“My reaction came when it left my hand,” he said. “I knew that [expletive] was going right down the middle and that’s not good with him, so he got it really good.”
Did he eventually appreciate Pujols’ achievement?
“As I step away, it will be a little cooler for me,” Heaney said. “Right now, it’s a sore spot. I’ll probably appreciate it more in the coming days, but I’m really happy for him. I saw his 3,000th hit, his 600th [home run], saw him do a lot of cool stuff.”
Bickford, who as a Dodgers rookie last season valued Pujols as a mentor, was struck by a wave of conflicting thoughts as Pujols rounded the bases to a standing ovation. He bent down behind the mound, picked up the rosin bag and dropped it, then soaked it all in. What else could he do?
“At first I was upset that I gave up the home run but when the crowd reacted and I saw all the smiles, it was a very special moment for MLB,” he said. “Albert Pujols is one of the most amazing people I’ve ever met and, yeah, after I got upset over giving up the home run, it was a special moment.”
Bickford flashed back to the second half of last season, when Pujols wore a Dodgers uniform and doled out hugs like candy bars.
“He’s the nicest guy ever,” he said. “He’s a big old teddy bear, someone you have nothing but great things to say about. He’s a very kind person.”

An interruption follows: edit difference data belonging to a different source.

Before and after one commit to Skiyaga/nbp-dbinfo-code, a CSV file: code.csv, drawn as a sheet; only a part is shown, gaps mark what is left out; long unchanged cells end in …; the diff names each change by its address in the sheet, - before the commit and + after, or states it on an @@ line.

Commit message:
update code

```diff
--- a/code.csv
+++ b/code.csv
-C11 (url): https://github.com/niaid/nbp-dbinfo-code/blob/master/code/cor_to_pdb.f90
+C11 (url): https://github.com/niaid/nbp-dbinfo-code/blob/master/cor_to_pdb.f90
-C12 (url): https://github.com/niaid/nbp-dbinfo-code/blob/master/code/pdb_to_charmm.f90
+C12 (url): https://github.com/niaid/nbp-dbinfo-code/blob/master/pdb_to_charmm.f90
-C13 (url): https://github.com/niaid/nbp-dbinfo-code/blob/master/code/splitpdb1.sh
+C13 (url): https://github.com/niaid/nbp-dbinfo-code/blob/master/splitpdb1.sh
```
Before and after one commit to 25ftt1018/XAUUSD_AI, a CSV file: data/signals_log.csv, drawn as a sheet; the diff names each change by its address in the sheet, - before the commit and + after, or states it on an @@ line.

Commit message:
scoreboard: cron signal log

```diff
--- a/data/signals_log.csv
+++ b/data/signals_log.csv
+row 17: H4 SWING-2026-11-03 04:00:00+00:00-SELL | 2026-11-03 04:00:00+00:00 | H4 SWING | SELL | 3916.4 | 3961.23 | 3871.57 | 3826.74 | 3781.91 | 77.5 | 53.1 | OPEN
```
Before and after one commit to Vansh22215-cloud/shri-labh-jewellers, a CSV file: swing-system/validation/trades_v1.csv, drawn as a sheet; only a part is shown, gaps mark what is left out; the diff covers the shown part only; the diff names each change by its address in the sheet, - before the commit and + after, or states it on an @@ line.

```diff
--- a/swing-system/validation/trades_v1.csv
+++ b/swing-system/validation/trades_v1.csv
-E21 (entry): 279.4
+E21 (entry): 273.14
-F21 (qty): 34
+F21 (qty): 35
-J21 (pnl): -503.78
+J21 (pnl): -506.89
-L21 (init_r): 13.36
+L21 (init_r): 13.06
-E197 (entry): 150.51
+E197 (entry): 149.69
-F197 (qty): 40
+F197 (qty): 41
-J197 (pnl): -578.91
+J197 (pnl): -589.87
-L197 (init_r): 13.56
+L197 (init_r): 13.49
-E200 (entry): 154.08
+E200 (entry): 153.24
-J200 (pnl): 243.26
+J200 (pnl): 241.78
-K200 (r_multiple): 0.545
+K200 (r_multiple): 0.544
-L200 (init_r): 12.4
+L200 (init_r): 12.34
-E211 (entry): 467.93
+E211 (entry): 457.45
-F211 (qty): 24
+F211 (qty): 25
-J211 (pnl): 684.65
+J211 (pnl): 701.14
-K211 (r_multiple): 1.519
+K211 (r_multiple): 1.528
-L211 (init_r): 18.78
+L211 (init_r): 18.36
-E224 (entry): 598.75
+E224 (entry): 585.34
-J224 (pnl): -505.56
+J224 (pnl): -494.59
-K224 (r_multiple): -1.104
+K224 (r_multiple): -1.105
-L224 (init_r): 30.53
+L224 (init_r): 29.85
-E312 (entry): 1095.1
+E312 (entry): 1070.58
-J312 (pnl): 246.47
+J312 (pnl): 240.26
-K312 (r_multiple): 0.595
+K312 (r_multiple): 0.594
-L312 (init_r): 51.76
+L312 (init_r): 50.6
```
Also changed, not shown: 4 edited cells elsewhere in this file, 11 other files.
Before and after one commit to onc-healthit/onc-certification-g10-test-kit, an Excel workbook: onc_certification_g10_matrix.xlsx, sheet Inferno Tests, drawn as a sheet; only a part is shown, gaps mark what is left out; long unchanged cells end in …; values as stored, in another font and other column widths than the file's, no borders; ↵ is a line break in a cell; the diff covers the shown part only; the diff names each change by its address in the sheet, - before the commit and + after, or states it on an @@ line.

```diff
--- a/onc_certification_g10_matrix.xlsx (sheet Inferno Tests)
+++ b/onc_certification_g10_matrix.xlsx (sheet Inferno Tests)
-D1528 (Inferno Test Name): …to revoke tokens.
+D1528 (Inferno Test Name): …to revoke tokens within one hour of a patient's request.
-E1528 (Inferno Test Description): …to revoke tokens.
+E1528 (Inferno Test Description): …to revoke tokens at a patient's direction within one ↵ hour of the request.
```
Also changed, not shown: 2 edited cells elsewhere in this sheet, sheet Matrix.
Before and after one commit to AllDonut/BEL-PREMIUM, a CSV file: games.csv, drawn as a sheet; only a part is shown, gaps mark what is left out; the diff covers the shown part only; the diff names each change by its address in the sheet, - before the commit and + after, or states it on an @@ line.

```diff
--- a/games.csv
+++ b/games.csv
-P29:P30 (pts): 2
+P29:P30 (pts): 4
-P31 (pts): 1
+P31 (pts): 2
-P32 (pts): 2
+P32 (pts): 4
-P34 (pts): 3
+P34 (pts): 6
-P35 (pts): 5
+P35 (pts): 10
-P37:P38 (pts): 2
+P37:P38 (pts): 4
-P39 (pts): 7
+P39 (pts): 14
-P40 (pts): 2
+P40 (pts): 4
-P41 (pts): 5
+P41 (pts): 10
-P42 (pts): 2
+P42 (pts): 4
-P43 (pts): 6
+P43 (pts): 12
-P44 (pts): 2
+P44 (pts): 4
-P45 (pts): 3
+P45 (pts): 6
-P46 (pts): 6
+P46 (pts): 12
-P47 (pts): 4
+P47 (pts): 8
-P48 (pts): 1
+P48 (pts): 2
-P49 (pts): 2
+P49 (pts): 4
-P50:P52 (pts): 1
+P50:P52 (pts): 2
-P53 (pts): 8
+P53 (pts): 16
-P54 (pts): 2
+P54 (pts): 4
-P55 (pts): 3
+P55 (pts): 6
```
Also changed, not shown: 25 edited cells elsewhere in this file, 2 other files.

Yet one with a sense of humor. Asked what he’d say to Bickford when they crossed paths Saturday, Pujols laughed and said, “I’ll say, ‘Thank you for the hanging slider.’”
The Dodger close enough to hug Pujols both times he touched home plate was Dodgers catcher Will Smith, who last year said as a boy he’d idolized Pujols, whose career began in 2001 when Smith was 6 years old.
But Smith didn’t hug Pujols after the home runs. Of course he didn’t. He’d called the pitches. He wasn’t happy. Yet, of course, he sort of was happy.
“As a fan as a kid, it’s cool to be in that moment, but as a competitor I wanted to get him out,” Smith said. “I want to beat him, whoever we are facing.
“It was cool to see in a weird way, but unfortunately they got us.”
The Dodgers have won 104 games this season. They’ll win more. Friday was the strangest night of the season, getting shellacked by the Cardinals and being on the wrong side of history with Pujols, a man they dearly love.
When the swirling emotions quieted, the Dodgers recognized they’d witnessed rare greatness and weren’t ashamed to admit it.
“I don’t think people — whether you aren’t a player or have played — realize how hard it is to be consistent over two decades,” Roberts said. “There are guys who have a good season or a couple good seasons or a few good seasons, but to be able to take care of your body and have the drive year in and year out, to put you in this elite class — I don’t think even elite does it justice — it’s something I can’t even fathom, to be quite honest with you.”